Community Managers place the highest relative value on content skills, although all three key roles give writing and communication high marks. Community managers’ content skills are focused on the development and production of community content and programs. At higher levels, those skills are less utilized, while being able to develop narratives and take a higher-level approach to how content fits
the overall story of the community becomes more relevant.
Top training needs underscore the subtle but important difference between how managers, strategists, and directors of community view their work through the lens of content. Managers find communication planning, such as the management of content calendars, their most critical skill set for development. Strategists and directors say they most need training in developing the community narrative, which gives members and those in the organization an understanding of the community’s role and value through data and storytelling. More tactical skills like multimedia storytelling, graphic design, and SEO optimization had appeal across roles.

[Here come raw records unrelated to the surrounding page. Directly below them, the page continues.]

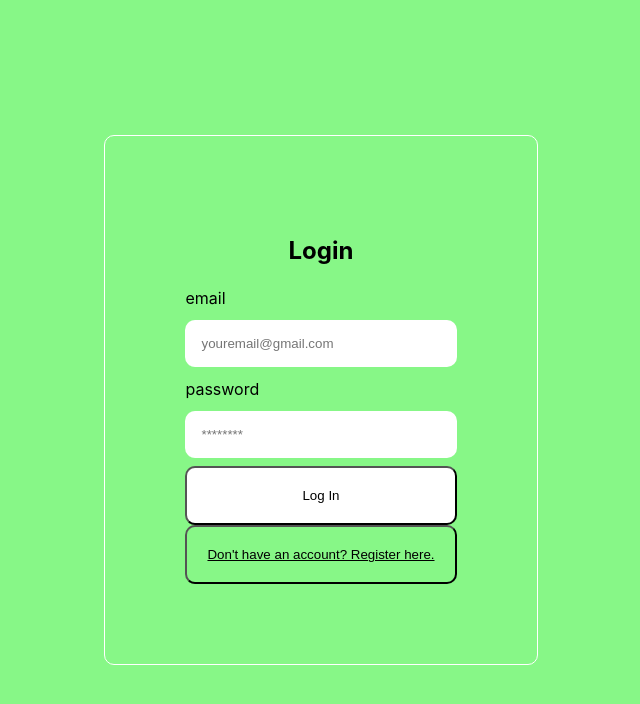
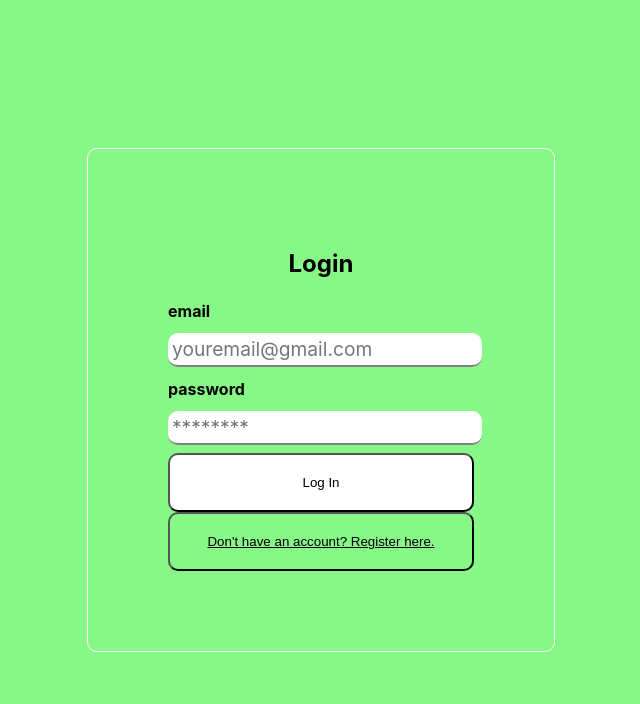
Before and after one commit to DuncanLangat6515/CowSoko, a React (Create React App) app: page / in a window 1280 px wide. Shown: the top 704 px of the page, without its empty margins (319-959 px from the left). Built offline with nearby package versions, Linux system fonts and the light colour scheme.

Commit message:
add styling

```diff
--- a/src/App.css
+++ b/src/App.css
@@ -47,3 +47,49 @@
   color: black;
   text-decoration: underline;
 }
+
+input {
+  padding: 0.25rem;
+  border: none;
+  font-family: inherit;
+  font-size: 1.2em;
+  border-bottom: 2px solid gray;
+  transition: all 0.2s;
+  width: 100%;
+}
+
+input:focus {
+  outline: none;
+  border-bottom: 2px solid var(--green);
+}
+
+.searchbar {
+  padding: 1rem;
+  display: flex;
+  flex-direction: column;
+}
+
+label {
+  font-weight: bold;
+  display: block;
+}
+
+.new-cow-form {
+  padding: 2rem 1rem;
+  margin: 2rem 0;
+  background-color: rgba(181, 250, 181, 0.5);
+}
+
+.new-cow-form form {
+  display: flex;
+  justify-content: center;
+}
+
+.new-cow-form input {
+  margin-right: 2rem;
+  flex: 1;
+}
+
+.new-cow-form button {
+  width: 150px;
+}
```
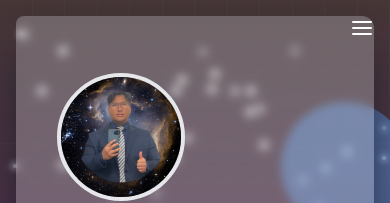
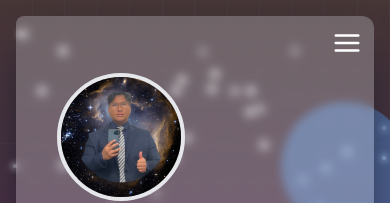
Before and after one commit to jstellmacher/portfo-frontend, a React (Vite) app: page / in a window 390 px wide. Shown: the top 203 px of the page. Built offline with nearby package versions, Linux system fonts and the light colour scheme.

Commit message:
updates mobile nav component to work nicely

```diff
--- a/src/components/CollapsibleNav.jsx
+++ b/src/components/CollapsibleNav.jsx
@@ -11,6 +11,19 @@ const CollapsibleNav = () => {
   const [showLoginForm, setShowLoginForm] = useState(false);
   const [isOpen, setIsOpen] = useState(false);
 
+  // Style constants
+  const navButtonStyles = `fixed top-4 right-4 z-50 bg-transparent border-none text-white cursor-pointer text-3xl p-3`;
+  const navContainerStyles = `flex flex-col p-4 space-y-4 bg-white bg-opacity-30 backdrop-blur-md border border-white border-opacity-20 rounded-lg shadow-lg text-white`;
+  const navItemStyles = `block px-4 py-2 rounded-lg hover:bg-blue-500`;
+  const activeLinkStyles = `bg-blue-500 text-white`;
+  const formStyles = `flex flex-col space-y-2 mt-2`;
+  const inputStyles = `px-3 py-2 rounded-lg border border-gray-300 bg-white bg-opacity-80`;
+  const buttonStyles = `bg-blue-500 text-white hover:bg-blue-600 px-4 py-2 rounded-lg`;
+  const errorStyles = `text-red-500 text-sm`;
+  const navOpenStyles = `fixed inset-0 transition-transform transform ${isOpen ? 'translate-x-0' : 'translate-x-full'} z-40`;
+  const navClosedStyles = `fixed inset-0 transition-transform transform ${isOpen ? 'translate-x-0' : 'translate-x-full'} z-40`;
+
+  // Event handlers
   const handleLogin = async (e) => {
     e.preventDefault();
     try {
@@ -46,45 +59,45 @@ const CollapsibleNav = () => {
 
   return (
     <>
-      <button className="nav-menu-button" onClick={toggleNav}>
-        {isOpen ? <FiX size={24} /> : <FiMenu size={24} />}
+      <button className={navButtonStyles} onClick={toggleNav}>
+        {isOpen ? <FiX /> : <FiMenu />}
       </button>
-      <nav className={`collapsible-nav ${isOpen ? 'open' : ''}`}>
-        <div className="nav-container">
-          <ul className="flex flex-col space-y-4 text-white">
+      <nav className={`${isOpen ? navOpenStyles : navClosedStyles}`}>
+        <div className={navContainerStyles}>
+          <ul className="flex flex-col space-y-4">
             <li>
-              <NavLink exact to="/" activeClassName="bg-blue-500" className="hover:bg-blue-500 px-3 py-2 rounded">Home</NavLink>
+              <NavLink exact to="/" activeClassName={activeLinkStyles} className={navItemStyles}>Home</NavLink>
             </li>
             <li>
-              <NavLink to="/about" activeClassName="bg-blue-500" className="hover:bg-blue-500 px-3 py-2 rounded">About</NavLink>
+              <NavLink to="/about" activeClassName={activeLinkStyles} className={navItemStyles}>About</NavLink>
             </li>
             <li>
-              <NavLink to="/projects" activeClassName="bg-blue-500" className="hover:bg-blue-500 px-3 py-2 rounded">Projects</NavLink>
+              <NavLink to="/projects" activeClassName={activeLinkStyles} className={navItemStyles}>Projects</NavLink>
             </li>
             <li>
-              <NavLink to="/blog" activeClassName="bg-blue-500" className="hover:bg-blue-500 px-3 py-2 rounded">Blog</NavLink>
+              <NavLink to="/blog" activeClassName={activeLinkStyles} className={navItemStyles}>Blog</NavLink>
             </li>
             <li>
-              <NavLink to="/contact" activeClassName="bg-blue-500" className="hover:bg-blue-500 px-3 py-2 rounded">Contact</NavLink>
+              <NavLink to="/contact" activeClassName={activeLinkStyles} className={navItemStyles}>Contact</NavLink>
             </li>
             <li>
-              <NavLink to="/learned" activeClassName="bg-blue-500" className="hover:bg-blue-500 px-3 py-2 rounded">Learned</NavLink>
+              <NavLink to="/learned" activeClassName={activeLinkStyles} className={navItemStyles}>Learned</NavLink>
             </li>
             {isAdmin ? (
               <li>
-                <button onClick={handleLogout} className="hover:bg-blue-500 px-3 py-2 rounded">Logout</button>
+                <button onClick={handleLogout} className={buttonStyles}>Logout</button>
               </li>
             ) : (
               <li>
-                <button onClick={toggleLoginForm} className="hover:bg-blue-500 px-3 py-2 rounded">Login</button>
+                <button onClick={toggleLoginForm} className={buttonStyles}>Login</button>
                 {showLoginForm && (
-                  <form onSubmit={handleLogin} className="flex flex-col space-y-2 mt-2">
-                    <input type="text" placeholder="Username" value={username} onChange={handleUsernameChange} className="px-3 py-2 rounded" />
-                    <input type="password" placeholder="Password" value={password} onChange={handlePasswordChange} className="px-3 py-2 rounded" />
-                    <button type="submit" className="hover:bg-blue-500 px-3 py-2 rounded">Submit</button>
+                  <form onSubmit={handleLogin} className={formStyles}>
+                    <input type="text" placeholder="Username" value={username} onChange={handleUsernameChange} className={inputStyles} />
+                    <input type="password" placeholder="Password" value={password} onChange={handlePasswordChange} className={inputStyles} />
+                    <button type="submit" className={buttonStyles}>Submit</button>
                   </form>
                 )}
-                {error && <p className="text-red-500">{error}</p>}
+                {error && <p className={errorStyles}>{error}</p>}
               </li>
             )}
           </ul>
--- a/src/styles.css
+++ b/src/styles.css
@@ -94,14 +94,23 @@
   .nav-menu-button {
     display: block;
     position: fixed;
-    top: 1rem;
-    right: 1rem;
+    top: 1.5rem; /* Adjust the distance from the top */
+    right: 1.5rem; /* Adjust the distance from the right */
     z-index: 1100; /* Ensure the button is always on top */
     background-color: transparent;
     border: none;
     color: white;
     cursor: pointer;
+    font-size: 2rem; /* Increase icon size */
+    padding: 0.5rem; /* Add padding for better click area */
   }
+
+  .nav-menu-button svg {
+    width: 2rem; /* Increase icon width */
+    height: 2rem; /* Increase icon height */
+  }
+
+
 
   .collapsible-nav {
     width: 250px; /* Adjust width as needed */
```
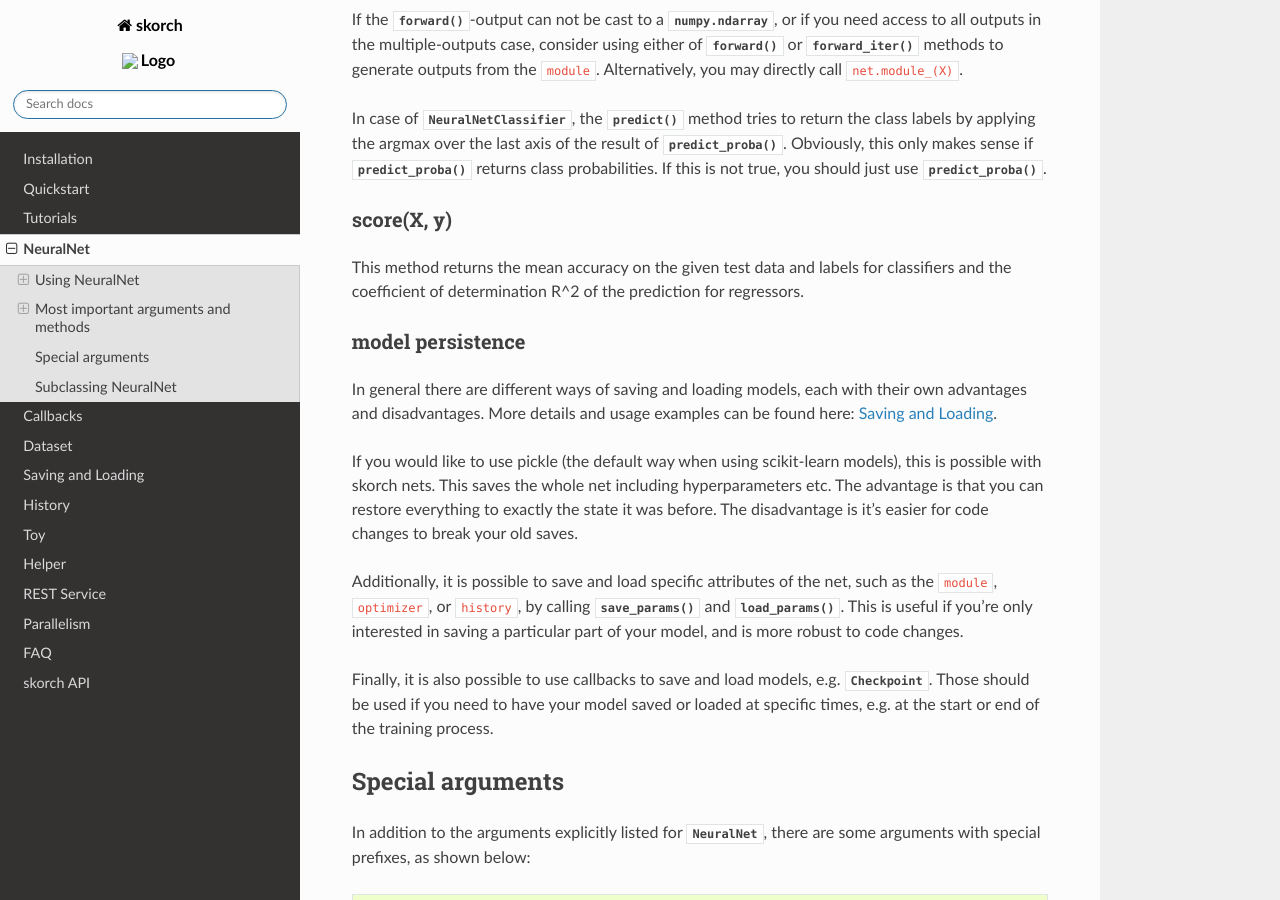
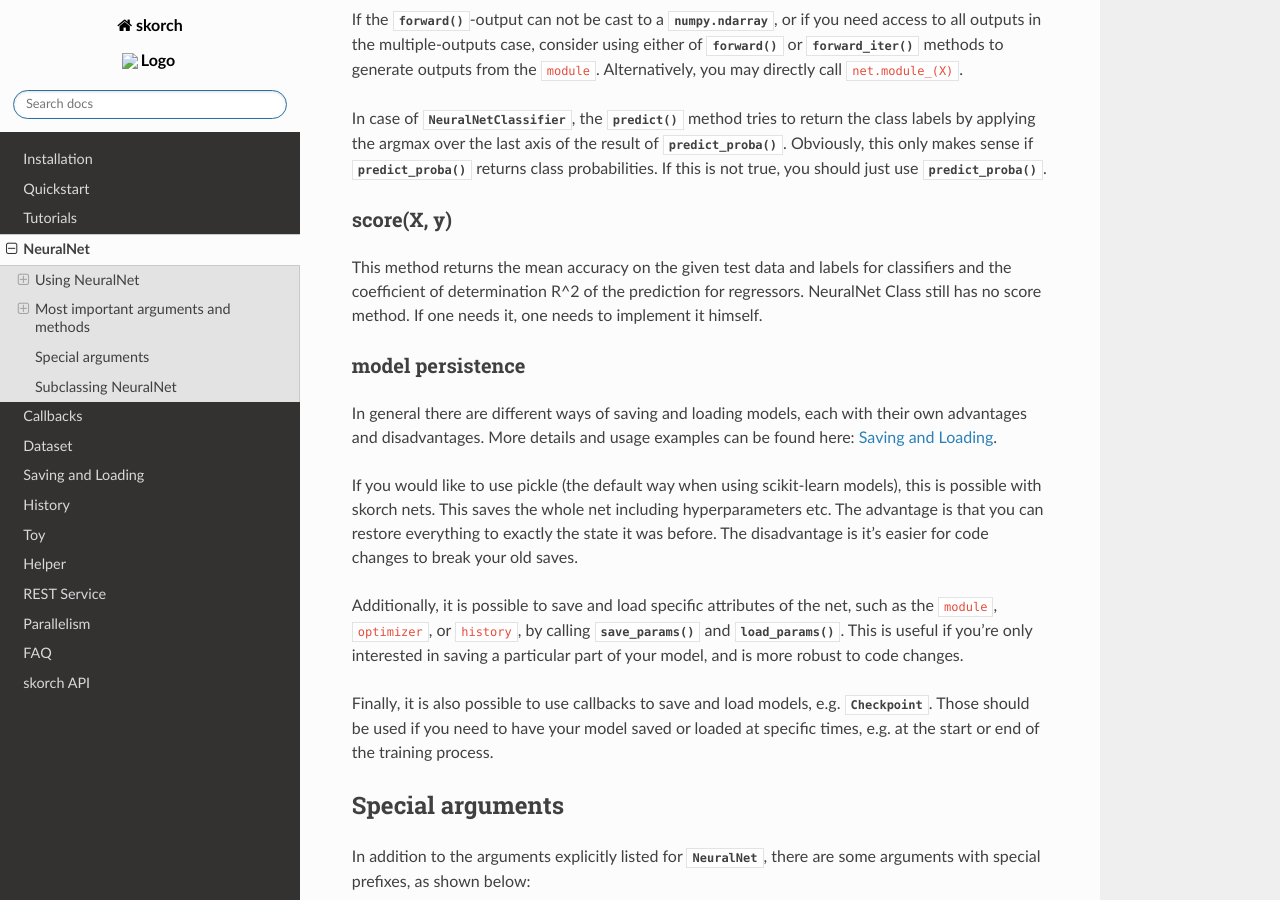
Before and after one commit to skorch-dev/skorch, a Sphinx documentation site: the page built from docs/user/neuralnet.rst, in a window 1280 px wide and 900 px high, scrolled down 5785 px. Built offline with Sphinx 7.4.7 and the Read the Docs theme 2.0.0, drawn with Linux system fonts in a browser that asks for light colours.

Commit message:
Update neuralnet.rst

```diff
--- a/docs/user/neuralnet.rst
+++ b/docs/user/neuralnet.rst
@@ -359,7 +359,8 @@ score(X, y)
 
 This method returns the mean accuracy on the given test data and labels for
 classifiers and the coefficient of determination R^2 of the prediction for
-regressors.
+regressors. NeuralNet Class still has no score method. If one needs it,
+one needs to implement it himself.
 
 model persistence
 ^^^^^^^^^^^^^^^^^
```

They may be incredibly valuable for some team members but are not needed by everyone in a community team.
CLIMBING THE LADDER
Our research shows that if you can’t communicate, your future in community (and your present) is in serious jeopardy. But moving up from a manager role can take one of two routes. Developing a specialty in a specific skill, such as multimedia or SEO can make you a valuable (and hard to replace) team member and can be a selling point for someone seeking or moving into a strategist or community content expert role. Growing into a director role can mean not just understanding how to tell stories, but how to weave those stories together into a compelling narrative that demonstrates the value of and need to invest in a community program.